Aiken Drum



King Cole



The Old Man in Leather



Ye Fairy Ship




A Child's Garden of Verses

My Shadow

I have a little shadow that goes in and out with me,

And what can be the use of him is more than I can see.

He is very, very like me from the heels up to the head;

And I see him jump before me, when I jump into my bed.


The funniest thing about him is the way he likes to grow—

Not at all like proper children, which is always very slow;

For he sometimes shoots up taller like an india-rubber ball,

And he sometimes gets so little that there's none of him at all.


He hasn't got a notion of how children ought to play,

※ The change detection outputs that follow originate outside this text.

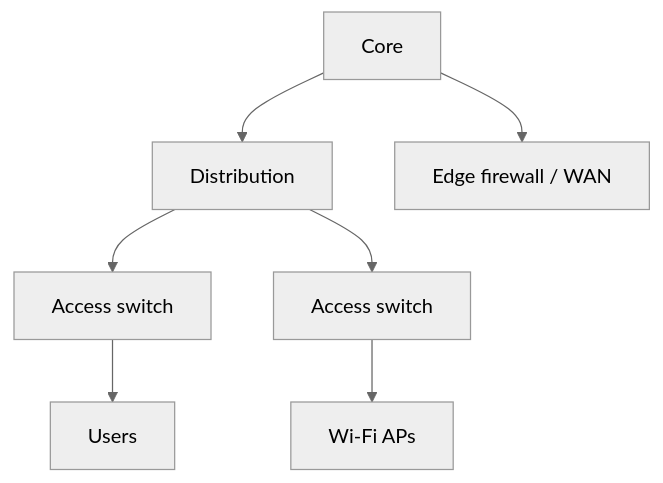
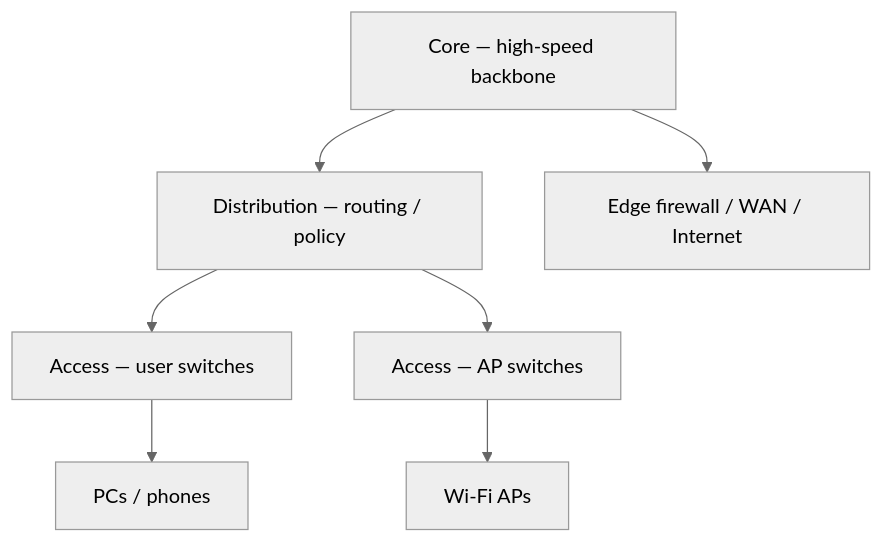
Before and after one commit to omnayak27199/pktana: the eighth of 11 diagrams in learning/08-topologies.md, drawn with Mermaid (neutral theme). The commit also changed other lines of this file and 14 other files, not shown here.

````diff
--- a/learning/08-topologies.md
+++ b/learning/08-topologies.md
@@ -49,9 +212,9 @@
 ```mermaid
 flowchart TB
-  Core[Core] --> Dist[Distribution]
-  Dist --> Acc1[Access switch]
-  Dist --> Acc2[Access switch]
-  Acc1 --> PCs[Users]
-  Acc2 --> APs[Wi‑Fi APs]
-  Core --> Edge[Edge firewall / WAN]
+  Core[Core — high-speed backbone] --> Dist[Distribution — routing / policy]
+  Dist --> Acc1[Access — user switches]
+  Dist --> Acc2[Access — AP switches]
+  Acc1 --> Users[PCs / phones]
+  Acc2 --> APs[Wi-Fi APs]
+  Core --> Edge[Edge firewall / WAN / Internet]
 ```
````
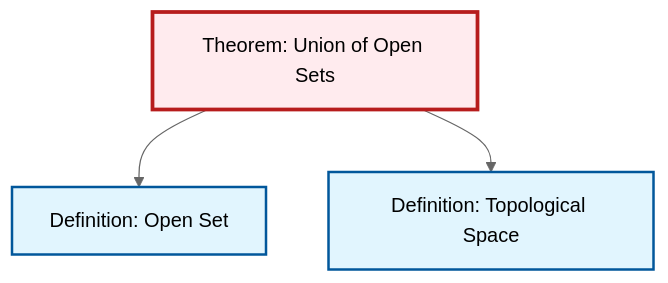
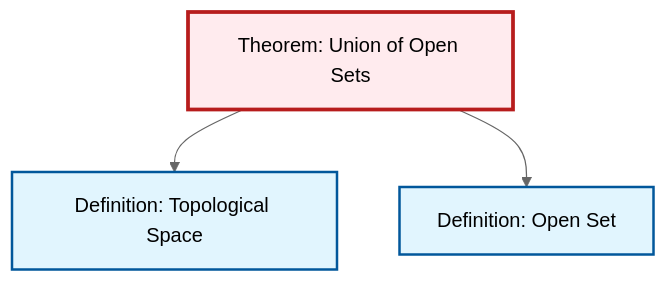
One commit to RK0429/ModernMath changed the diagram in content/ja/topology/thm-union-open-sets.qmd. Above: the diagram before and after it, drawn with Mermaid (neutral theme). The commit also changed other lines of this file and 530 other files, not shown here.

````diff
--- a/content/ja/topology/thm-union-open-sets.qmd
+++ b/content/ja/topology/thm-union-open-sets.qmd
@@ -61,17 +61,17 @@
 ```{mermaid}
 %%| fig-cap: "Local dependency graph"
 graph TD
     classDef definition fill:#e1f5fe,stroke:#01579b,stroke-width:2px
     classDef theorem fill:#f3e5f5,stroke:#4a148c,stroke-width:2px
     classDef axiom fill:#fff3e0,stroke:#e65100,stroke-width:2px
     classDef example fill:#e8f5e9,stroke:#1b5e20,stroke-width:2px
     classDef current fill:#ffebee,stroke:#b71c1c,stroke-width:3px
+    def-topological-space["Definition: Topological Space"]:::definition
     def-open-set["Definition: Open Set"]:::definition
-    def-topological-space["Definition: Topological Space"]:::definition
     thm-union-open-sets["Theorem: Union of Open Sets"]:::theorem
+    thm-union-open-sets --> def-topological-space
     thm-union-open-sets --> def-open-set
-    thm-union-open-sets --> def-topological-space
     class thm-union-open-sets current
+    click def-topological-space "def-topological-space.html" "Definition: Topological Spaceへ"
     click def-open-set "def-open-set.html" "Definition: Open Setへ"
-    click def-topological-space "def-topological-space.html" "Definition: Topological Spaceへ"
 ```
````
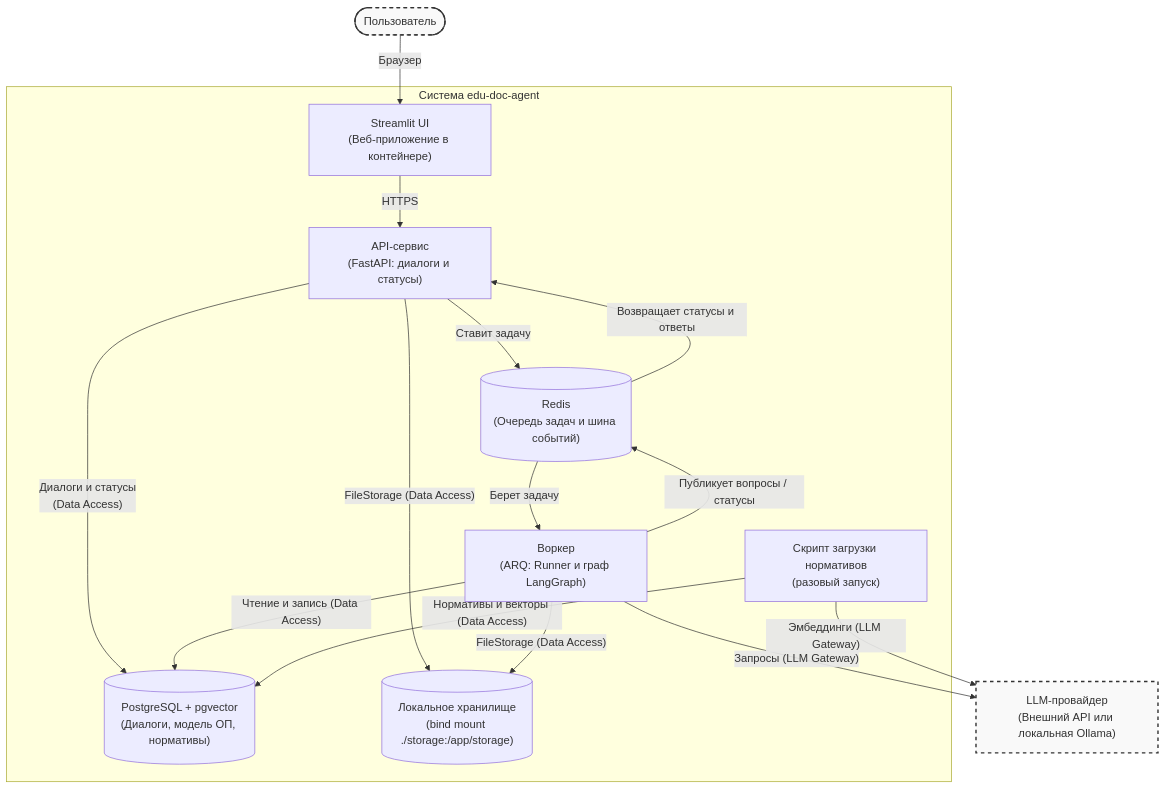
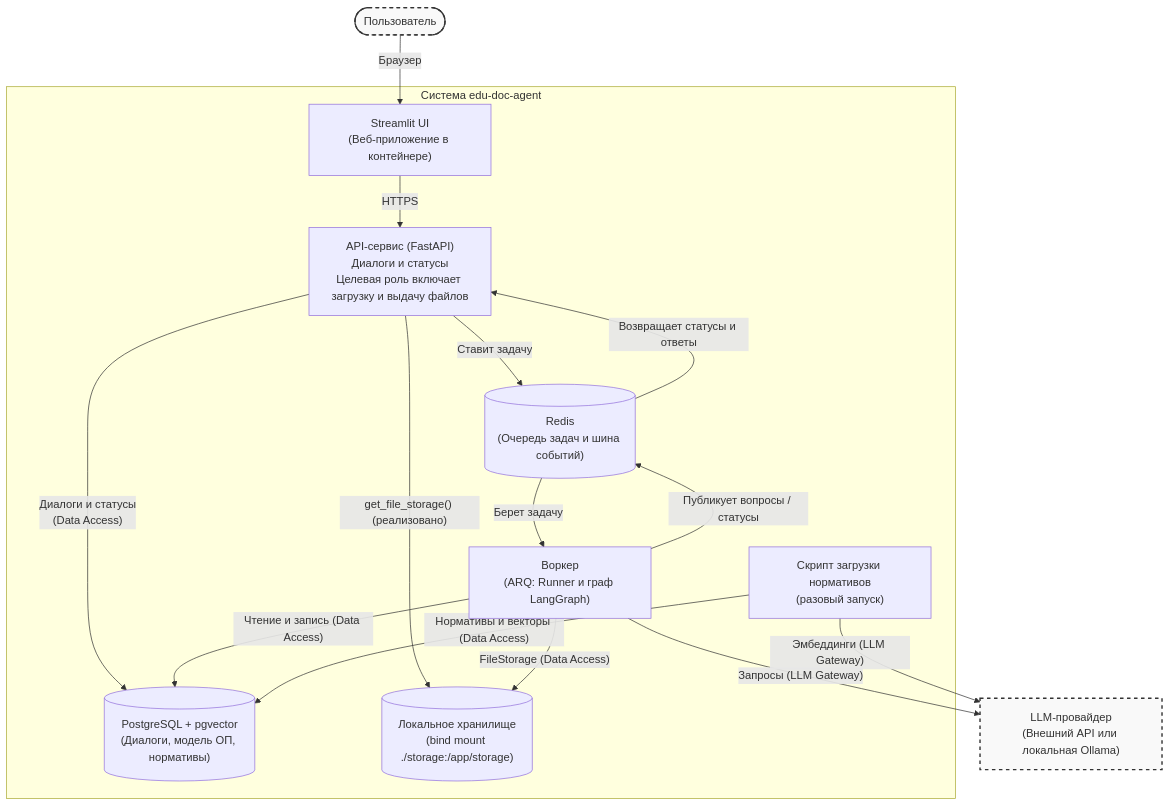
The second of 3 diagrams in docs/backend-architecture.md (citec-spbu/edu-doc-agent), drawn with Mermaid before and after one commit. The commit also changed other lines of this file and 3 other files, not shown here.

````diff
--- a/docs/backend-architecture.md
+++ b/docs/backend-architecture.md
@@ -59,37 +59,37 @@
 ```mermaid
 flowchart TB
     USER(["Пользователь"])
 
     subgraph System ["Система edu-doc-agent"]
         UI["Streamlit UI<br/>(Веб-приложение в контейнере)"]
-        API["API-сервис<br/>(FastAPI: диалоги и статусы)"]
+        API["API-сервис (FastAPI)<br/>Диалоги и статусы<br/>Целевая роль включает загрузку и выдачу файлов"]
         REDIS[("Redis<br/>(Очередь задач и шина событий)")]
 
         WORKER["Воркер<br/>(ARQ: Runner и граф LangGraph)"]
         SEED["Скрипт загрузки нормативов<br/>(разовый запуск)"]
 
         DB[("PostgreSQL + pgvector<br/>(Диалоги, модель ОП, нормативы)")]
         FS[("Локальное хранилище<br/>(bind mount ./storage:/app/storage)")]
     end
 
     LLM["LLM-провайдер<br/>(Внешний API или локальная Ollama)"]
 
     USER -- "Браузер" --> UI
     UI -- "HTTPS" --> API
     API -- "Ставит задачу" --> REDIS
     REDIS -- "Берет задачу" --> WORKER
     WORKER -- "Публикует вопросы / статусы" --> REDIS
     REDIS -- "Возвращает статусы и ответы" --> API
 
-    API -- "FileStorage (Data Access)" --> FS
+    API -- "get_file_storage() (реализовано)" --> FS
     API -- "Диалоги и статусы<br/>(Data Access)" --> DB
     WORKER -- "Чтение и запись (Data Access)" --> DB
     WORKER -- "FileStorage (Data Access)" --> FS
     WORKER -- "Запросы (LLM Gateway)" --> LLM
     SEED -- "Нормативы и векторы (Data Access)" --> DB
     SEED -- "Эмбеддинги (LLM Gateway)" --> LLM
 
     classDef external fill:#f9f9f9,stroke:#333,stroke-width:2px,stroke-dasharray: 5 5;
     class USER,LLM external;
 
 ```
````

And can only make a fool of me in every sort of way.

He stays so close beside me, he's a coward, you can see;

I'd think shame to stick to nursie as that shadow sticks to me!


One morning, very early, before the sun was up,

I rose and found the shining dew on every buttercup;

But my lazy little shadow, like an arrant sleepy-head,

Had stayed at home behind me and was fast asleep in bed.



  Monday Tuesday Wednesday Thursday Friday Saturday Sunday
Week 29 Johnny Chuck Becomes Satisfied The Mocking-Bird
The Dandelion
The Tale of Squirrel Nutkin Mr. Green Frog and His Visitors What Harriet Did on Tuesday The Water-Men Story The Work of the King
Tommy Snooks Little Jumping Joan The Three Sons Lullaby The Blacksmith Simple Simon Two Gray Kits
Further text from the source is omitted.